Work task:
In the data below, how many lines contain the string "first"? Give only the figure.

Source data:
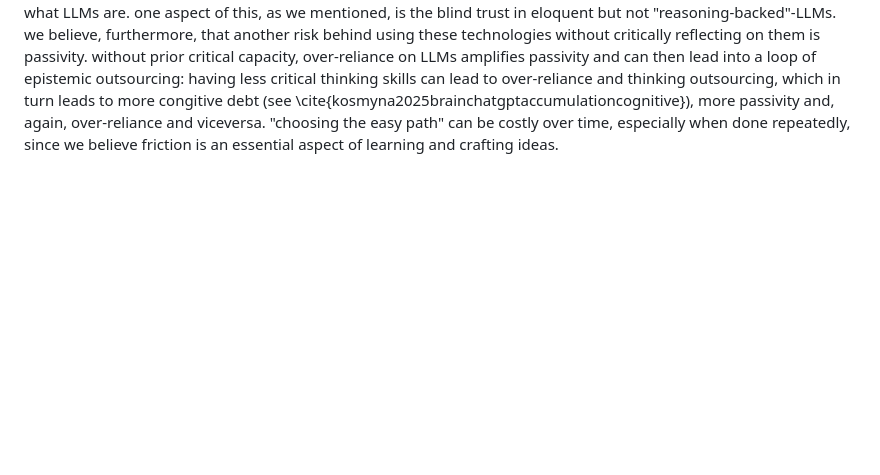
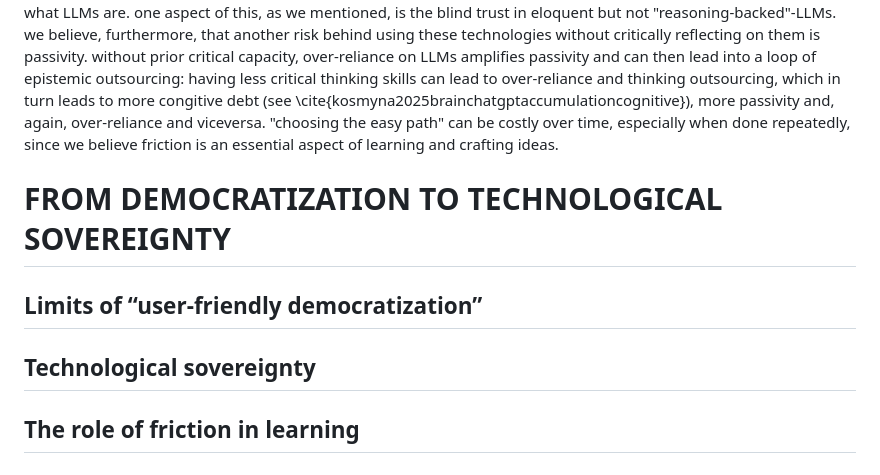
Before and after one commit to sofia-llacer-caro/vermut-filosofic, a Markdown page: raw/first-draft/skeleton.md, the part around the change. GitHub-like rendering; blank space fills up the shorter version.

Commit message:
new section titles

```diff
--- a/raw/first-draft/skeleton.md
+++ b/raw/first-draft/skeleton.md
@@ -52,3 +52,12 @@ exposure to these practices such as metacognition, identifying underlying assump
 ## Why LLMs make critical thinking structurally necessary
 LLMs simulate reasoning through very eloquent language. these probabilistic models, far from producing knowledge, produce the most likely word with extreme confidence within their speech. we want to stress the epistemic difference between ideas (which are abstract and can be expressed though different channels, one of them being language) and language itself as an artifact which can very well be empty of ideas or background reasoning, as is the case of LLMs. besides this realization, which is at the very core of our argumentation and non-techno-futuristic interpretation of what LLMs are.
 one aspect of this, as we mentioned, is the blind trust in eloquent but not "reasoning-backed"-LLMs. we believe, furthermore, that another risk behind using these technologies without critically reflecting on them is passivity. without prior critical capacity, over-reliance on LLMs amplifies passivity and can then lead into a loop of epistemic outsourcing: having less critical thinking skills can lead to over-reliance and thinking outsourcing, which in turn leads to more congitive debt (see \cite{kosmyna2025brainchatgptaccumulationcognitive}), more passivity and, again, over-reliance and viceversa. "choosing the easy path" can be costly over time, especially when done repeatedly, since we believe friction is an essential aspect of learning and crafting ideas.
+
+
+# FROM DEMOCRATIZATION TO TECHNOLOGICAL SOVEREIGNTY
+
+## Limits of “user-friendly democratization”
+
+## Technological sovereignty
+
+## The role of friction in learning
```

Result of this task:
3